**Problem requirements**
Print the full listing below exactly, keeping every character as it stands.

**Working data**
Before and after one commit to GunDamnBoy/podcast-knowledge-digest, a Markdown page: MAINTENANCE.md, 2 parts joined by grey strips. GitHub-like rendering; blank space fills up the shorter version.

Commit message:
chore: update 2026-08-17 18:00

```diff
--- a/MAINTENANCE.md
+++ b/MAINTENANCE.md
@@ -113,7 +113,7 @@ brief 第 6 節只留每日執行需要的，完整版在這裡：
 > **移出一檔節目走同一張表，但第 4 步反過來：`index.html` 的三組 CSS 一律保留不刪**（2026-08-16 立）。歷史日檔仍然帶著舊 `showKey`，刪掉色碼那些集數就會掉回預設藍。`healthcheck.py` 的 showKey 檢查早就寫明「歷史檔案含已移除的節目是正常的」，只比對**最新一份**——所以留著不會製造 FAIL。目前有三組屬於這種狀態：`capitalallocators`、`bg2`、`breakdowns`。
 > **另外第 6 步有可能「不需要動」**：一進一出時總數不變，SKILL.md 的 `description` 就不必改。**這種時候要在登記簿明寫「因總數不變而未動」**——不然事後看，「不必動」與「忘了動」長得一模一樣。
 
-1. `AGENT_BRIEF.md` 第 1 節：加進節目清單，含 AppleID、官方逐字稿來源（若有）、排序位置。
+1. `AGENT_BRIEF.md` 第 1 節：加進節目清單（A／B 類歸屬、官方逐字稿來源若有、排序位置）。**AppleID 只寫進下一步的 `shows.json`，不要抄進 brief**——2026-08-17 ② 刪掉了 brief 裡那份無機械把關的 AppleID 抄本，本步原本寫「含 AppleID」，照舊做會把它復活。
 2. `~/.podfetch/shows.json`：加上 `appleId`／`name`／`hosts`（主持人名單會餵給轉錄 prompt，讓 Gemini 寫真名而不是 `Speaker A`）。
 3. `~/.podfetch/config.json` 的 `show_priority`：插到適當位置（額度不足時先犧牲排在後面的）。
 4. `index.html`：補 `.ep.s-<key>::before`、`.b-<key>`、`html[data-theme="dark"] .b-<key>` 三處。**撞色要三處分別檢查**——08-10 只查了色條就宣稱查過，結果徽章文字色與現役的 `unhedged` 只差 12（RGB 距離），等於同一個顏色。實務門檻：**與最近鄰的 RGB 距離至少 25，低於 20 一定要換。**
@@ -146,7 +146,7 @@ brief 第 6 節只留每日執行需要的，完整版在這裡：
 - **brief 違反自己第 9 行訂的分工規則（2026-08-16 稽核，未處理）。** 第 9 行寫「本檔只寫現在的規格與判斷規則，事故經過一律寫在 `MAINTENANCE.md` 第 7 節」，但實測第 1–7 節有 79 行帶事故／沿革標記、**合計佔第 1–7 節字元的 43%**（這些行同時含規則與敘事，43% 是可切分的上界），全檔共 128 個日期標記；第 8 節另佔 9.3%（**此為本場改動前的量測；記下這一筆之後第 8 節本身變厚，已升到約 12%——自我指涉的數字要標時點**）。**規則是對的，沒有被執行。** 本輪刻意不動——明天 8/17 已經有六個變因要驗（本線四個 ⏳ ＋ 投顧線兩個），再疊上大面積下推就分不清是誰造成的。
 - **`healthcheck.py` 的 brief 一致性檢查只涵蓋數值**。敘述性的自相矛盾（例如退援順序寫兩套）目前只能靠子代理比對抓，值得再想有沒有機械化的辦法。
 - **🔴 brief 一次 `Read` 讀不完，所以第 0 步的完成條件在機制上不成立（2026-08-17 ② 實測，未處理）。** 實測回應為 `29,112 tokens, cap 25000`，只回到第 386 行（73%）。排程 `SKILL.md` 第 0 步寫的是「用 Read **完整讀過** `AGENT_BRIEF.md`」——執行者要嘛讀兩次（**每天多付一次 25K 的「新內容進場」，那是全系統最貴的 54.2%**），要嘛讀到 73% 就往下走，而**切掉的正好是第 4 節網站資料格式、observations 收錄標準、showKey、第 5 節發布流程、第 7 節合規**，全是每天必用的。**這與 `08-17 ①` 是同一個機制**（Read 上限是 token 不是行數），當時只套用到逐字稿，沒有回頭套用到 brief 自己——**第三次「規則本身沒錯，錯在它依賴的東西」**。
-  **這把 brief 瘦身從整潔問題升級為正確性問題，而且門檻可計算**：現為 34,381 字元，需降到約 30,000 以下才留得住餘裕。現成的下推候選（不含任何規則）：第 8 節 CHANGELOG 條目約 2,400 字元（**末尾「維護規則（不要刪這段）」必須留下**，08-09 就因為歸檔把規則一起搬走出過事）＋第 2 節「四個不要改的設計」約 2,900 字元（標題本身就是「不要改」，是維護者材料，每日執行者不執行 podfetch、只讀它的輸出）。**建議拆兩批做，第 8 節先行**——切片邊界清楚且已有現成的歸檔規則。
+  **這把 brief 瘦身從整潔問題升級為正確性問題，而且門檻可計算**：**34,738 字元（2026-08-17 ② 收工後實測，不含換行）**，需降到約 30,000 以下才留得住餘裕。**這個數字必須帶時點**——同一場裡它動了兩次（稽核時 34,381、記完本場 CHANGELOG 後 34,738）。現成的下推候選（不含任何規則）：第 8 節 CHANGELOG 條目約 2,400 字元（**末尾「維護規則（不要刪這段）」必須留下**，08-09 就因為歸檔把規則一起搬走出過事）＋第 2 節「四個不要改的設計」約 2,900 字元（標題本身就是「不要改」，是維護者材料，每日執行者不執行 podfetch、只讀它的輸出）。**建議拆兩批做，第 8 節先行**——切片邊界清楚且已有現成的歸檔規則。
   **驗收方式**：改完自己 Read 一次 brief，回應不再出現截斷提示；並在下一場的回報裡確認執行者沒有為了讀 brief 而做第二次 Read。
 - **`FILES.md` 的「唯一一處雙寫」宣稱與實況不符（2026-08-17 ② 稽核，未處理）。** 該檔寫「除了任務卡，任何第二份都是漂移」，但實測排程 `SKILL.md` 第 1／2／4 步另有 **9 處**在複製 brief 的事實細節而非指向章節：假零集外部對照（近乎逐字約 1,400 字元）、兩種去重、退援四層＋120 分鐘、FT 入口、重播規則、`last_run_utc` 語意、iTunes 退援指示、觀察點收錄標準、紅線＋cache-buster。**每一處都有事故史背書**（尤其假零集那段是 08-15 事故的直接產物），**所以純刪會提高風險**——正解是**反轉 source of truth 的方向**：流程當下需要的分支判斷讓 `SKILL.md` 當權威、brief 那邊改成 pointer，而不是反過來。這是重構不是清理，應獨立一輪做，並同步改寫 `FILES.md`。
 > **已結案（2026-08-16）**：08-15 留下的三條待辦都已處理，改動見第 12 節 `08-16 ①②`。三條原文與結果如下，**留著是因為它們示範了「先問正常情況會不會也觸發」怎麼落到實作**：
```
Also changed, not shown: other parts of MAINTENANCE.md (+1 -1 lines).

**Answer box**
Before and after one commit to GunDamnBoy/podcast-knowledge-digest, a Markdown page: MAINTENANCE.md, 2 parts joined by grey strips. GitHub-like rendering; blank space fills up the shorter version.

Commit message:
chore: update 2026-08-17 18:00

```diff
--- a/MAINTENANCE.md
+++ b/MAINTENANCE.md
@@ -113,7 +113,7 @@ brief 第 6 節只留每日執行需要的，完整版在這裡：
 > **移出一檔節目走同一張表，但第 4 步反過來：`index.html` 的三組 CSS 一律保留不刪**（2026-08-16 立）。歷史日檔仍然帶著舊 `showKey`，刪掉色碼那些集數就會掉回預設藍。`healthcheck.py` 的 showKey 檢查早就寫明「歷史檔案含已移除的節目是正常的」，只比對**最新一份**——所以留著不會製造 FAIL。目前有三組屬於這種狀態：`capitalallocators`、`bg2`、`breakdowns`。
 > **另外第 6 步有可能「不需要動」**：一進一出時總數不變，SKILL.md 的 `description` 就不必改。**這種時候要在登記簿明寫「因總數不變而未動」**——不然事後看，「不必動」與「忘了動」長得一模一樣。
 
-1. `AGENT_BRIEF.md` 第 1 節：加進節目清單，含 AppleID、官方逐字稿來源（若有）、排序位置。
+1. `AGENT_BRIEF.md` 第 1 節：加進節目清單（A／B 類歸屬、官方逐字稿來源若有、排序位置）。**AppleID 只寫進下一步的 `shows.json`，不要抄進 brief**——2026-08-17 ② 刪掉了 brief 裡那份無機械把關的 AppleID 抄本，本步原本寫「含 AppleID」，照舊做會把它復活。
 2. `~/.podfetch/shows.json`：加上 `appleId`／`name`／`hosts`（主持人名單會餵給轉錄 prompt，讓 Gemini 寫真名而不是 `Speaker A`）。
 3. `~/.podfetch/config.json` 的 `show_priority`：插到適當位置（額度不足時先犧牲排在後面的）。
 4. `index.html`：補 `.ep.s-<key>::before`、`.b-<key>`、`html[data-theme="dark"] .b-<key>` 三處。**撞色要三處分別檢查**——08-10 只查了色條就宣稱查過，結果徽章文字色與現役的 `unhedged` 只差 12（RGB 距離），等於同一個顏色。實務門檻：**與最近鄰的 RGB 距離至少 25，低於 20 一定要換。**
@@ -146,7 +146,7 @@ brief 第 6 節只留每日執行需要的，完整版在這裡：
 - **brief 違反自己第 9 行訂的分工規則（2026-08-16 稽核，未處理）。** 第 9 行寫「本檔只寫現在的規格與判斷規則，事故經過一律寫在 `MAINTENANCE.md` 第 7 節」，但實測第 1–7 節有 79 行帶事故／沿革標記、**合計佔第 1–7 節字元的 43%**（這些行同時含規則與敘事，43% 是可切分的上界），全檔共 128 個日期標記；第 8 節另佔 9.3%（**此為本場改動前的量測；記下這一筆之後第 8 節本身變厚，已升到約 12%——自我指涉的數字要標時點**）。**規則是對的，沒有被執行。** 本輪刻意不動——明天 8/17 已經有六個變因要驗（本線四個 ⏳ ＋ 投顧線兩個），再疊上大面積下推就分不清是誰造成的。
 - **`healthcheck.py` 的 brief 一致性檢查只涵蓋數值**。敘述性的自相矛盾（例如退援順序寫兩套）目前只能靠子代理比對抓，值得再想有沒有機械化的辦法。
 - **🔴 brief 一次 `Read` 讀不完，所以第 0 步的完成條件在機制上不成立（2026-08-17 ② 實測，未處理）。** 實測回應為 `29,112 tokens, cap 25000`，只回到第 386 行（73%）。排程 `SKILL.md` 第 0 步寫的是「用 Read **完整讀過** `AGENT_BRIEF.md`」——執行者要嘛讀兩次（**每天多付一次 25K 的「新內容進場」，那是全系統最貴的 54.2%**），要嘛讀到 73% 就往下走，而**切掉的正好是第 4 節網站資料格式、observations 收錄標準、showKey、第 5 節發布流程、第 7 節合規**，全是每天必用的。**這與 `08-17 ①` 是同一個機制**（Read 上限是 token 不是行數），當時只套用到逐字稿，沒有回頭套用到 brief 自己——**第三次「規則本身沒錯，錯在它依賴的東西」**。
-  **這把 brief 瘦身從整潔問題升級為正確性問題，而且門檻可計算**：現為 34,381 字元，需降到約 30,000 以下才留得住餘裕。現成的下推候選（不含任何規則）：第 8 節 CHANGELOG 條目約 2,400 字元（**末尾「維護規則（不要刪這段）」必須留下**，08-09 就因為歸檔把規則一起搬走出過事）＋第 2 節「四個不要改的設計」約 2,900 字元（標題本身就是「不要改」，是維護者材料，每日執行者不執行 podfetch、只讀它的輸出）。**建議拆兩批做，第 8 節先行**——切片邊界清楚且已有現成的歸檔規則。
+  **這把 brief 瘦身從整潔問題升級為正確性問題，而且門檻可計算**：**34,738 字元（2026-08-17 ② 收工後實測，不含換行）**，需降到約 30,000 以下才留得住餘裕。**這個數字必須帶時點**——同一場裡它動了兩次（稽核時 34,381、記完本場 CHANGELOG 後 34,738）。現成的下推候選（不含任何規則）：第 8 節 CHANGELOG 條目約 2,400 字元（**末尾「維護規則（不要刪這段）」必須留下**，08-09 就因為歸檔把規則一起搬走出過事）＋第 2 節「四個不要改的設計」約 2,900 字元（標題本身就是「不要改」，是維護者材料，每日執行者不執行 podfetch、只讀它的輸出）。**建議拆兩批做，第 8 節先行**——切片邊界清楚且已有現成的歸檔規則。
   **驗收方式**：改完自己 Read 一次 brief，回應不再出現截斷提示；並在下一場的回報裡確認執行者沒有為了讀 brief 而做第二次 Read。
 - **`FILES.md` 的「唯一一處雙寫」宣稱與實況不符（2026-08-17 ② 稽核，未處理）。** 該檔寫「除了任務卡，任何第二份都是漂移」，但實測排程 `SKILL.md` 第 1／2／4 步另有 **9 處**在複製 brief 的事實細節而非指向章節：假零集外部對照（近乎逐字約 1,400 字元）、兩種去重、退援四層＋120 分鐘、FT 入口、重播規則、`last_run_utc` 語意、iTunes 退援指示、觀察點收錄標準、紅線＋cache-buster。**每一處都有事故史背書**（尤其假零集那段是 08-15 事故的直接產物），**所以純刪會提高風險**——正解是**反轉 source of truth 的方向**：流程當下需要的分支判斷讓 `SKILL.md` 當權威、brief 那邊改成 pointer，而不是反過來。這是重構不是清理，應獨立一輪做，並同步改寫 `FILES.md`。
 > **已結案（2026-08-16）**：08-15 留下的三條待辦都已處理，改動見第 12 節 `08-16 ①②`。三條原文與結果如下，**留著是因為它們示範了「先問正常情況會不會也觸發」怎麼落到實作**：
```
Also changed, not shown: other parts of MAINTENANCE.md (+1 -1 lines).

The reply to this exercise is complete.